> [Work to be completed] Below are some records; output exactly the lines from the line with "posterior insertion at" to the line with "후경골근 근위 기시부 &", both ends kept, and nothing more.
※ ※ ※
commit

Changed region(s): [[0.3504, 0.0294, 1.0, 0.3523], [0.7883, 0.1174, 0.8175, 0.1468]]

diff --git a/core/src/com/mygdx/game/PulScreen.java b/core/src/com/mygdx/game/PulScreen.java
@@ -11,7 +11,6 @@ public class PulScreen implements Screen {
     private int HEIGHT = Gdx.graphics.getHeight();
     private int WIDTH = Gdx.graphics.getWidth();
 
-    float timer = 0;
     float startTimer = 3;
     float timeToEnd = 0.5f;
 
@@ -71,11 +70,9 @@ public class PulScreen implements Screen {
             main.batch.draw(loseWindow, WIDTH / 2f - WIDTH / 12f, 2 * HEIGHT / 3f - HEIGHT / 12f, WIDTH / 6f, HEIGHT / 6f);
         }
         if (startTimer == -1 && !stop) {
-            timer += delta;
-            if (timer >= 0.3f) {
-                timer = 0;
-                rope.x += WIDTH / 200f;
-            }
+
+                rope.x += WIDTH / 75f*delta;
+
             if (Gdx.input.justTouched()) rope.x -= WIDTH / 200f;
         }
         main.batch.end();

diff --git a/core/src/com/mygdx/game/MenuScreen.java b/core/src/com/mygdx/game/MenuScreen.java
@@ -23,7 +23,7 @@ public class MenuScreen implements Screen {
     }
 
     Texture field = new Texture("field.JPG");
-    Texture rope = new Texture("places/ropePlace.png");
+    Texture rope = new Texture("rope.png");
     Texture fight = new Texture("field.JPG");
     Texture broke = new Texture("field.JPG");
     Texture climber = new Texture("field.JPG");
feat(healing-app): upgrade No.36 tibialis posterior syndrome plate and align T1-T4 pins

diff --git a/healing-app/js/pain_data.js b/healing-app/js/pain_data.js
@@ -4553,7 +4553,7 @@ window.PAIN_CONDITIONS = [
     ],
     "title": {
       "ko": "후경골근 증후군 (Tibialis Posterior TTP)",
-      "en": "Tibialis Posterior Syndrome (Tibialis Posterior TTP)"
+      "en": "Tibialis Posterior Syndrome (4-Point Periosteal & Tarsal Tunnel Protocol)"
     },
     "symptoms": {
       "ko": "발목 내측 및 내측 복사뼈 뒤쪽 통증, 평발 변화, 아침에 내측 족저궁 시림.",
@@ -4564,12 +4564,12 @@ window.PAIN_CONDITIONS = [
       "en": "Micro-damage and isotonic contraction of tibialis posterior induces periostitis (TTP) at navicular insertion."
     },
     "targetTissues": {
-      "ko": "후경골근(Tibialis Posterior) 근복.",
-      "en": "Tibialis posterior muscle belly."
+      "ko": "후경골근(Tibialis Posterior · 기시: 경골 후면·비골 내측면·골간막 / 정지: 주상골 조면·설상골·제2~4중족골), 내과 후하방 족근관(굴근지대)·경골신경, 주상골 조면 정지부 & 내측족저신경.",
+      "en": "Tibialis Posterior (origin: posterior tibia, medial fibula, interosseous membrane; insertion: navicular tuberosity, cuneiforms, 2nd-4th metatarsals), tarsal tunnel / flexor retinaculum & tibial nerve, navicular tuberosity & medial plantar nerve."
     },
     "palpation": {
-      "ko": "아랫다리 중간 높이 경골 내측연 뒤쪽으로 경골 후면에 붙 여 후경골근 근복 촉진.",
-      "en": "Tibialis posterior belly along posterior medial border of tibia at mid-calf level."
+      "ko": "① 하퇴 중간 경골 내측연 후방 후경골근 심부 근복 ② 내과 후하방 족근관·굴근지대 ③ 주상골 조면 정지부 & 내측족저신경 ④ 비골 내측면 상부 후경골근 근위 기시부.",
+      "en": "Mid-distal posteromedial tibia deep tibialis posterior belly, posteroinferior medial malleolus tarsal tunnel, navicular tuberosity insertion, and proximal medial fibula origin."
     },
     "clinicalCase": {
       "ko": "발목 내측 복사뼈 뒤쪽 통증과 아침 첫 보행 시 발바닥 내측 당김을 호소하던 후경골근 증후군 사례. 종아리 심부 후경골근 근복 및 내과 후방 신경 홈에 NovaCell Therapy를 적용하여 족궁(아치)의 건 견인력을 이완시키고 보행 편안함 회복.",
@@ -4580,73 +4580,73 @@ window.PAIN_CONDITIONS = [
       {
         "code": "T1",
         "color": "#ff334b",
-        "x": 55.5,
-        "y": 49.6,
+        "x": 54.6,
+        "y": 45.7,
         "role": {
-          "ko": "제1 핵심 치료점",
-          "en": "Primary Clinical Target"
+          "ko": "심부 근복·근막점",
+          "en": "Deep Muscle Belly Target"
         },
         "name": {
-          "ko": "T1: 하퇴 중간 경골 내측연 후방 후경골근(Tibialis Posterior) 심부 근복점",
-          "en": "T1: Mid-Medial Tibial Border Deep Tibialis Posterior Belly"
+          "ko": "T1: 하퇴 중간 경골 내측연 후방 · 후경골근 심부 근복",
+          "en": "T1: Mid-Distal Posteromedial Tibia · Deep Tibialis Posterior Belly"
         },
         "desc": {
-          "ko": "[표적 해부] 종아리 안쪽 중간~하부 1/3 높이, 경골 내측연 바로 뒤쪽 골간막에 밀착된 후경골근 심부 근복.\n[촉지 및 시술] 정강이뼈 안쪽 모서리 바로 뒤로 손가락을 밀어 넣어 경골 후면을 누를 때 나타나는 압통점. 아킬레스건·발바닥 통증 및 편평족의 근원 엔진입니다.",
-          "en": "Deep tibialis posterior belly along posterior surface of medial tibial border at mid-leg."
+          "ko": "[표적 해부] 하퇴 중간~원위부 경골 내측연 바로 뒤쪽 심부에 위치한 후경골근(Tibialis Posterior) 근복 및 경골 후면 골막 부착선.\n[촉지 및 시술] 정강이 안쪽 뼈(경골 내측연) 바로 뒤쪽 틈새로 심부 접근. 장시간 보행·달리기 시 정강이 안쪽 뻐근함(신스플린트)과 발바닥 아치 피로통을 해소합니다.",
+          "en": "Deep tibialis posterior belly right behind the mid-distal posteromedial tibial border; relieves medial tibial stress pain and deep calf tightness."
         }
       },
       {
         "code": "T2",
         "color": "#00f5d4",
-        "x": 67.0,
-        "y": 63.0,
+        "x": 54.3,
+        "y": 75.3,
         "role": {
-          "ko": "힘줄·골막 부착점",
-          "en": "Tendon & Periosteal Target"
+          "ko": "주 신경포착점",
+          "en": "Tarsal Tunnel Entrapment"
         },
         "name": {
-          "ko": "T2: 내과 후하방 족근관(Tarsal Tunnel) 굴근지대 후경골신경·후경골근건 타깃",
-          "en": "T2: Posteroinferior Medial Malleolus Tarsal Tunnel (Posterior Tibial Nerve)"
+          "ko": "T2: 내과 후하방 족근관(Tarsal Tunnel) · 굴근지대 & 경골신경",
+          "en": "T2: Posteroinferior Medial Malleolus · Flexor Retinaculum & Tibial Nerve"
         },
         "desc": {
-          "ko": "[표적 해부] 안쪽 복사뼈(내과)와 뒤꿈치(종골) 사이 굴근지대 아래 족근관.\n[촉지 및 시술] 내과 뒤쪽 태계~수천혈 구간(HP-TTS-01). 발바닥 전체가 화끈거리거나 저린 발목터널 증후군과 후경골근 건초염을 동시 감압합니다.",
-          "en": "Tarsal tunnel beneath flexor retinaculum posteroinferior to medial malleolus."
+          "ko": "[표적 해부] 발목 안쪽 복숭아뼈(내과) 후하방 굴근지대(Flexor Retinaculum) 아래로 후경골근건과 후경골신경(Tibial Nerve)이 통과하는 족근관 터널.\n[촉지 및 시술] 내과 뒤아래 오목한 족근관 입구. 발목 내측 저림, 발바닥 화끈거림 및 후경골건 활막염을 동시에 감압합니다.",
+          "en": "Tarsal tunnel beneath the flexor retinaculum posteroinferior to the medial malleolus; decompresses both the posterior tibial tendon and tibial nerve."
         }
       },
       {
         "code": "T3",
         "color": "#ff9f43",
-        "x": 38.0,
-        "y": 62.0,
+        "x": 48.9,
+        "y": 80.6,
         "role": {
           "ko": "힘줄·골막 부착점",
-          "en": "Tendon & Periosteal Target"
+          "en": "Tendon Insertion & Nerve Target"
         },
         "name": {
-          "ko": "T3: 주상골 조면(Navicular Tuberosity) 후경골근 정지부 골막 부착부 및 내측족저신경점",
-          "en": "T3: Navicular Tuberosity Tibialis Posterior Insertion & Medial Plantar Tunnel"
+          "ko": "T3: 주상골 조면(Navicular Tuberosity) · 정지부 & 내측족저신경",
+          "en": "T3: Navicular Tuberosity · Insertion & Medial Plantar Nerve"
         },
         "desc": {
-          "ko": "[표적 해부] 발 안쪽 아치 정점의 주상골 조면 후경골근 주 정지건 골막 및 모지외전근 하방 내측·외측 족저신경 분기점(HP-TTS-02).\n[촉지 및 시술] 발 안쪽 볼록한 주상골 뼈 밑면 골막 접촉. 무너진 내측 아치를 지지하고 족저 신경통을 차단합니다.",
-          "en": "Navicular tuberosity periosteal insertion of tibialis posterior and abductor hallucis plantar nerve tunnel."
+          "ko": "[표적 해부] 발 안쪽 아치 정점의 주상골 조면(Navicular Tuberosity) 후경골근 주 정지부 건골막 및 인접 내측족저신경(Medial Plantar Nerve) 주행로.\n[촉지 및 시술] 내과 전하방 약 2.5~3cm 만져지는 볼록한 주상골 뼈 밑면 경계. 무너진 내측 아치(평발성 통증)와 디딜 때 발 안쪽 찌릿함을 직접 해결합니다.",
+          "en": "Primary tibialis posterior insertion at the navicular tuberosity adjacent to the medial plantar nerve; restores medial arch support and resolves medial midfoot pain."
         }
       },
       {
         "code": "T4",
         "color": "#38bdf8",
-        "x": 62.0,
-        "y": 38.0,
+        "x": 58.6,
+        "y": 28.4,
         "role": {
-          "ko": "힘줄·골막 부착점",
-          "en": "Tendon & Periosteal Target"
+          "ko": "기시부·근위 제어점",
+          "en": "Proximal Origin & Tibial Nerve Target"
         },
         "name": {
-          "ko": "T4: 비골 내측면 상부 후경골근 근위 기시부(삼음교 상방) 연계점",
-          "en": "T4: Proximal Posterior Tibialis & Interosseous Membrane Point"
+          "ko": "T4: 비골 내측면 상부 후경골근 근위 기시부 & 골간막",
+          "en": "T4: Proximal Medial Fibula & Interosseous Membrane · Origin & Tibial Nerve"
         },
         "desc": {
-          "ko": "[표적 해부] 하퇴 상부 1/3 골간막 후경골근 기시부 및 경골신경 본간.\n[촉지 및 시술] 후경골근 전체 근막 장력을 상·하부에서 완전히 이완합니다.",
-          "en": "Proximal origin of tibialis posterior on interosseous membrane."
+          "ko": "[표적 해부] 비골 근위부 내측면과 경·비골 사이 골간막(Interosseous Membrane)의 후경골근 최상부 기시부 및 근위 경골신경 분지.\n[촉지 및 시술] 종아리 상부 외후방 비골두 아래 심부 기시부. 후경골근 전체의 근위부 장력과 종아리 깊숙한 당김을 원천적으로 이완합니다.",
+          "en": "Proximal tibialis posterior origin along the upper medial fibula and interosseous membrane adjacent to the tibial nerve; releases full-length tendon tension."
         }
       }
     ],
※ ※ ※
> [Reply]
+          "en": "Primary tibialis posterior insertion at the navicular tuberosity adjacent to the medial plantar nerve; restores medial arch support and resolves medial midfoot pain."
         }
       },
       {
         "code": "T4",
         "color": "#38bdf8",
-        "x": 62.0,
-        "y": 38.0,
+        "x": 58.6,
+        "y": 28.4,
         "role": {
-          "ko": "힘줄·골막 부착점",
-          "en": "Tendon & Periosteal Target"
+          "ko": "기시부·근위 제어점",
+          "en": "Proximal Origin & Tibial Nerve Target"
         },
         "name": {
-          "ko": "T4: 비골 내측면 상부 후경골근 근위 기시부(삼음교 상방) 연계점",
-          "en": "T4: Proximal Posterior Tibialis & Interosseous Membrane Point"
+          "ko": "T4: 비골 내측면 상부 후경골근 근위 기시부 & 골간막",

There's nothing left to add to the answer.